(Items from a data source)
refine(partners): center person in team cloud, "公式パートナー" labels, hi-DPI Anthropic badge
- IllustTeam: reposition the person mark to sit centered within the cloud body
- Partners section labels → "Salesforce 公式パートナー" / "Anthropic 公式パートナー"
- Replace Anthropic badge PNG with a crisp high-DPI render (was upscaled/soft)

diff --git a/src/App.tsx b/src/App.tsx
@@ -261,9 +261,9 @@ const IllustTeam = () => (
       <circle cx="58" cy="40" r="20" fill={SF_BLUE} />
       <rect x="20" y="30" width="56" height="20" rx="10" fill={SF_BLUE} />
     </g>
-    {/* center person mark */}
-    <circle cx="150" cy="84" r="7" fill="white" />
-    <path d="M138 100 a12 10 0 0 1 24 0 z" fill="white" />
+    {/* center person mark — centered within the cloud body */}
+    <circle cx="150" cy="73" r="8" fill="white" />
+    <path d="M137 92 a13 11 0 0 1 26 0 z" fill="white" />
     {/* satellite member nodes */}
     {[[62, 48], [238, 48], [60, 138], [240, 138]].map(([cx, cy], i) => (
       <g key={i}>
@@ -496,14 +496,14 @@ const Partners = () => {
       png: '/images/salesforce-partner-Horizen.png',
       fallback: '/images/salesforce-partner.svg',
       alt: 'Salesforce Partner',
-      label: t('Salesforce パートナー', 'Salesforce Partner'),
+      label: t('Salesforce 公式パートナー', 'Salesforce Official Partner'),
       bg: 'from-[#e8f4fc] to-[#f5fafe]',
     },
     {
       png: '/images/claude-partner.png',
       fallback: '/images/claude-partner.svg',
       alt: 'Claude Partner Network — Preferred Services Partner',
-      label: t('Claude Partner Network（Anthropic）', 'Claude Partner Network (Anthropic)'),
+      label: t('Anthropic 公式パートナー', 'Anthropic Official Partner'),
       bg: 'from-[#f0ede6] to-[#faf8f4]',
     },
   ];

==

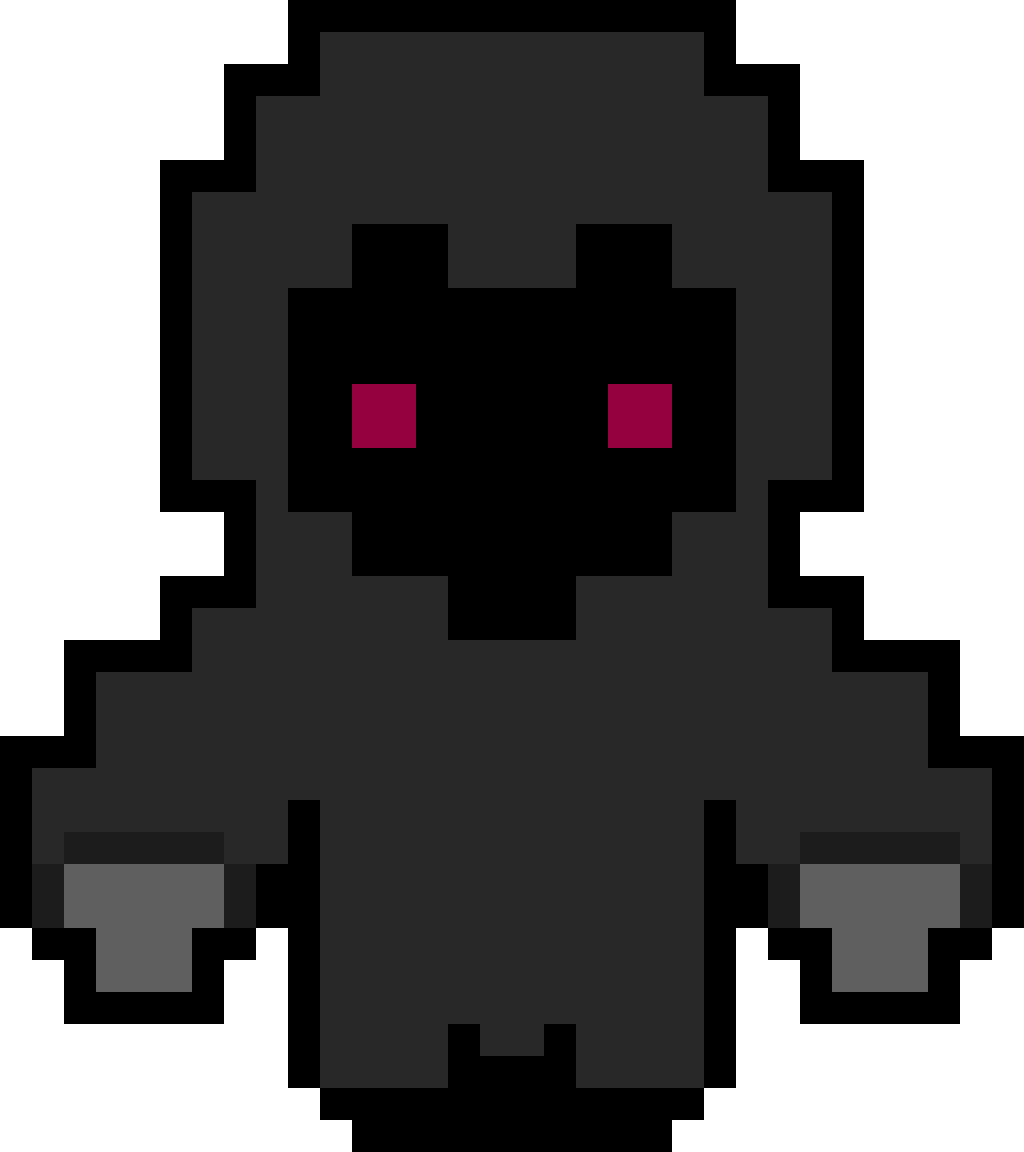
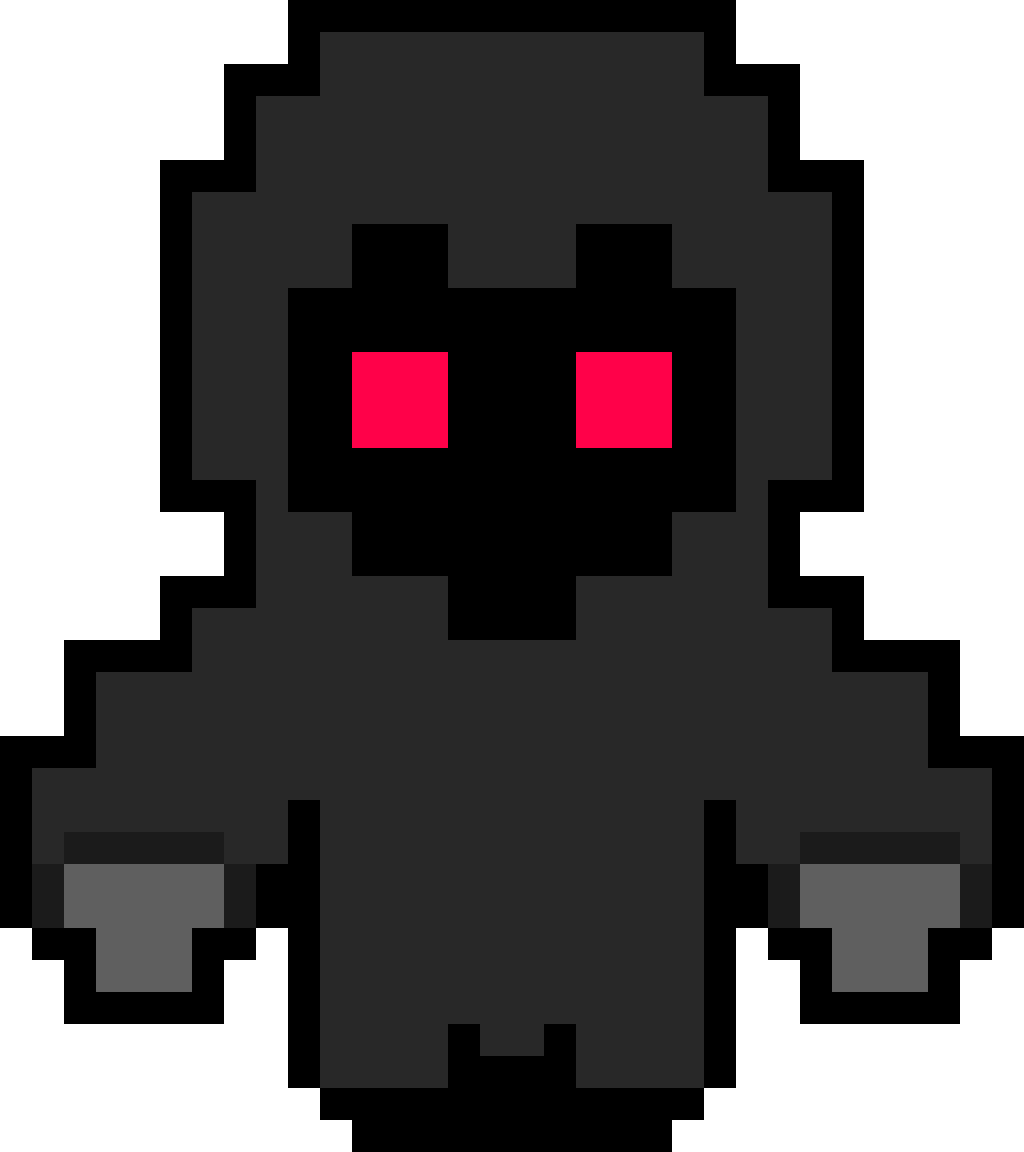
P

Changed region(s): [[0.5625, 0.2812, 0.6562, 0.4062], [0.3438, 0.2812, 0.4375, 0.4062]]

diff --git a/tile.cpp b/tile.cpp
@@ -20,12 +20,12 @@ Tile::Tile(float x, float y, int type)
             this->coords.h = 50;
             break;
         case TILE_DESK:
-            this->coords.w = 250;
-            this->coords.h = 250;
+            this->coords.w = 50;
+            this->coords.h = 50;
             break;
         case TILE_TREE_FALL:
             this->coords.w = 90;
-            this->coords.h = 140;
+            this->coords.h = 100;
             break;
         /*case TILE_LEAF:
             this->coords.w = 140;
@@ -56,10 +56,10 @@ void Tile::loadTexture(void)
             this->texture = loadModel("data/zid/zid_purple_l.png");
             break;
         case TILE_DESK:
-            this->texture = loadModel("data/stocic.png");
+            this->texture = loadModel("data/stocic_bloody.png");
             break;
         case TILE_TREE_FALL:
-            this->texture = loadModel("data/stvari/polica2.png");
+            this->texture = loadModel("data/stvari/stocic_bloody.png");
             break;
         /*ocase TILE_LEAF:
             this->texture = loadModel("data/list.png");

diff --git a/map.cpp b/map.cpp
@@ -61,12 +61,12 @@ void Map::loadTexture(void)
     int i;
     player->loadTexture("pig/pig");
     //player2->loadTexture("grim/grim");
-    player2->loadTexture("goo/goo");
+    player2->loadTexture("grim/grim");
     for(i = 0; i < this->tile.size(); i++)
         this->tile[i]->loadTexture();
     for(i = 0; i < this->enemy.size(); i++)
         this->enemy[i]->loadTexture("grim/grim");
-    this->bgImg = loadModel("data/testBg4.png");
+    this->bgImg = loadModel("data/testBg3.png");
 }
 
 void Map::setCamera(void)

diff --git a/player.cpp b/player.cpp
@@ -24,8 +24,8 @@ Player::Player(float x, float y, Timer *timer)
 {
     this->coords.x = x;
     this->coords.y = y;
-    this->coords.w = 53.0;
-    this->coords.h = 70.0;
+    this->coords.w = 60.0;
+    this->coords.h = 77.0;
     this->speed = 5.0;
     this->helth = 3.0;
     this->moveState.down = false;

==

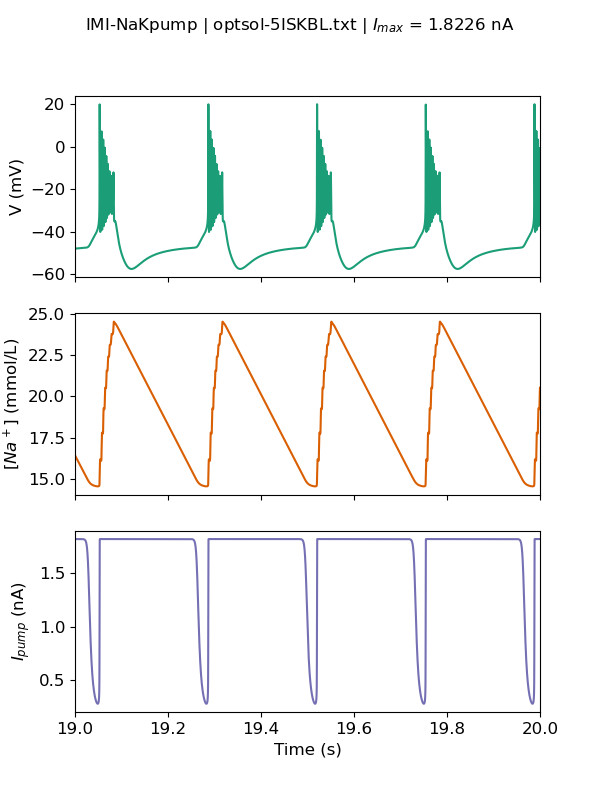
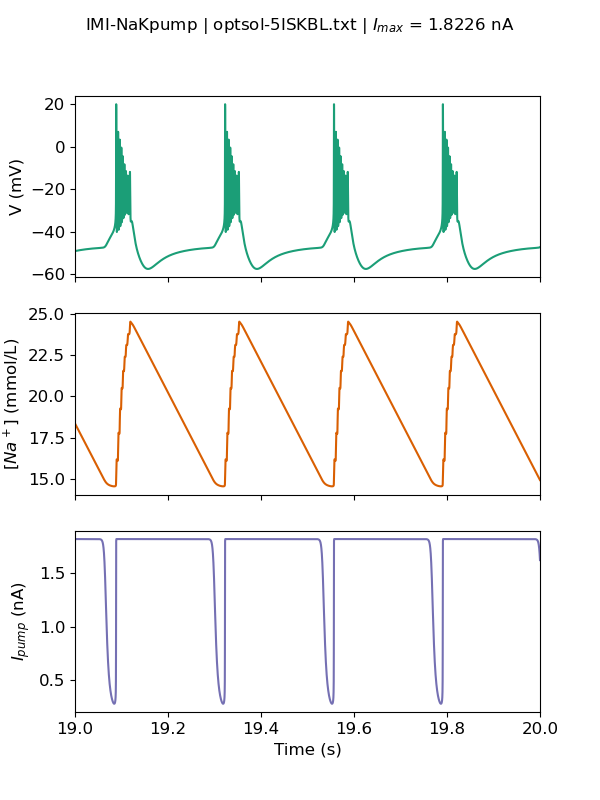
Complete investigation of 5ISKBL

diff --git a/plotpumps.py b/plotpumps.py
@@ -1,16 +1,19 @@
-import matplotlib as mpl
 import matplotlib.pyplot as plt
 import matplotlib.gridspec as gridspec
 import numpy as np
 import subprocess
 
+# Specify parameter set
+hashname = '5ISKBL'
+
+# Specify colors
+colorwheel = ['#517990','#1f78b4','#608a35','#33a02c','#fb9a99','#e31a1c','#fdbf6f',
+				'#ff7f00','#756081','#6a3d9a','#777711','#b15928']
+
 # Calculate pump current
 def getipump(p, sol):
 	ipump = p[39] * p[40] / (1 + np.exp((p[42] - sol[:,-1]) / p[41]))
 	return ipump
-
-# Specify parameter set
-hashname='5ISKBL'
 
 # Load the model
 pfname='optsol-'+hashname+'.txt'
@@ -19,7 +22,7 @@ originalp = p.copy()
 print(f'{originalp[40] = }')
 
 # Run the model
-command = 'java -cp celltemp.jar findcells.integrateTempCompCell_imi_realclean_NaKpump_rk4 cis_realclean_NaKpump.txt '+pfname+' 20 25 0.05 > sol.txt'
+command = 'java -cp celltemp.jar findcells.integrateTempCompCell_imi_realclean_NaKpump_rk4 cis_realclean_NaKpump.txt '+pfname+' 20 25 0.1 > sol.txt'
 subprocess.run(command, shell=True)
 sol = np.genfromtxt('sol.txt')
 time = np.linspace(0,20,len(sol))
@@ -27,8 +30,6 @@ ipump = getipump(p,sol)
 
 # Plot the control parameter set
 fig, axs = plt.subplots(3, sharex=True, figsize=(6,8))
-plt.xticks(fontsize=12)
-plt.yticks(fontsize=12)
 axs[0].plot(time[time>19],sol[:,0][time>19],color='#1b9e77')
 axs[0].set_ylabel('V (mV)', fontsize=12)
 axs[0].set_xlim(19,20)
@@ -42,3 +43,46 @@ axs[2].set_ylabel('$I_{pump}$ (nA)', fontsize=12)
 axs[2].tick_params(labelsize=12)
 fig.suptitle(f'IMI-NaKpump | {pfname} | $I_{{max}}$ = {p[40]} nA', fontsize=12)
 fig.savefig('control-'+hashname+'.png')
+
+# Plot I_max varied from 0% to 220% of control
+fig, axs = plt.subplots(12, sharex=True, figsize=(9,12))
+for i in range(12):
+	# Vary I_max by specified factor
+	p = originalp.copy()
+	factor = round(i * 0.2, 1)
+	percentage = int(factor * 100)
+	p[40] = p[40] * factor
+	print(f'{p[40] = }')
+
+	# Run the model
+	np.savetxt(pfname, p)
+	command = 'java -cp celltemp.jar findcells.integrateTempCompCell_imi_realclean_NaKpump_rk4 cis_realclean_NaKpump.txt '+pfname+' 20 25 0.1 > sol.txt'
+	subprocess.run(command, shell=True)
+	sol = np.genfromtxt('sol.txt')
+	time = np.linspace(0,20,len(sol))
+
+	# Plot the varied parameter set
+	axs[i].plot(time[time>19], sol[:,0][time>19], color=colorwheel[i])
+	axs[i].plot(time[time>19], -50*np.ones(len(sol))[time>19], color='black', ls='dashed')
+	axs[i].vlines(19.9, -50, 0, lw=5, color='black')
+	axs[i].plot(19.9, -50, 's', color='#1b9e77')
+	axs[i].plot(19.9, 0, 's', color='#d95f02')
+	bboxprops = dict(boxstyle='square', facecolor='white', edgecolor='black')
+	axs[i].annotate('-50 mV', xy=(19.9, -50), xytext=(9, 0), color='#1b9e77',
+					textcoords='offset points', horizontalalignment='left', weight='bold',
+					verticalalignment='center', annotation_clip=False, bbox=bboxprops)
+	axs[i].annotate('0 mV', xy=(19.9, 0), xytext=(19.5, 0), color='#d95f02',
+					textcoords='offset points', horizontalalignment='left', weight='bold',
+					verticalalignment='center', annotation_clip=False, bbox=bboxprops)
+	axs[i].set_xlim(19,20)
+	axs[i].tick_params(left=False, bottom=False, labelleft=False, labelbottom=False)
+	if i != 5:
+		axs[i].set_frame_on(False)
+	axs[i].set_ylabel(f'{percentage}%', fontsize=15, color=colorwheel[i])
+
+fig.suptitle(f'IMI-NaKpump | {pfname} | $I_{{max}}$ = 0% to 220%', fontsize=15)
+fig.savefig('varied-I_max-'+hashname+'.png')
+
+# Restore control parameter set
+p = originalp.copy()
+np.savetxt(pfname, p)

## About this task
Only the lines above starting with the one with "refine(partners): center person" and going through the one with "alt: 'Claude Partner" are to be copied, word for word and with both ends kept.

## Problem solution
refine(partners): center person in team cloud, "公式パートナー" labels, hi-DPI Anthropic badge
- IllustTeam: reposition the person mark to sit centered within the cloud body
- Partners section labels → "Salesforce 公式パートナー" / "Anthropic 公式パートナー"
- Replace Anthropic badge PNG with a crisp high-DPI render (was upscaled/soft)

diff --git a/src/App.tsx b/src/App.tsx
@@ -261,9 +261,9 @@ const IllustTeam = () => (
       <circle cx="58" cy="40" r="20" fill={SF_BLUE} />
       <rect x="20" y="30" width="56" height="20" rx="10" fill={SF_BLUE} />
     </g>
-    {/* center person mark */}
-    <circle cx="150" cy="84" r="7" fill="white" />
-    <path d="M138 100 a12 10 0 0 1 24 0 z" fill="white" />
+    {/* center person mark — centered within the cloud body */}
+    <circle cx="150" cy="73" r="8" fill="white" />
+    <path d="M137 92 a13 11 0 0 1 26 0 z" fill="white" />
     {/* satellite member nodes */}
     {[[62, 48], [238, 48], [60, 138], [240, 138]].map(([cx, cy], i) => (
       <g key={i}>
@@ -496,14 +496,14 @@ const Partners = () => {
       png: '/images/salesforce-partner-Horizen.png',
       fallback: '/images/salesforce-partner.svg',
       alt: 'Salesforce Partner',
-      label: t('Salesforce パートナー', 'Salesforce Partner'),
+      label: t('Salesforce 公式パートナー', 'Salesforce Official Partner'),
       bg: 'from-[#e8f4fc] to-[#f5fafe]',
     },
     {
       png: '/images/claude-partner.png',
       fallback: '/images/claude-partner.svg',
       alt: 'Claude Partner Network — Preferred Services Partner',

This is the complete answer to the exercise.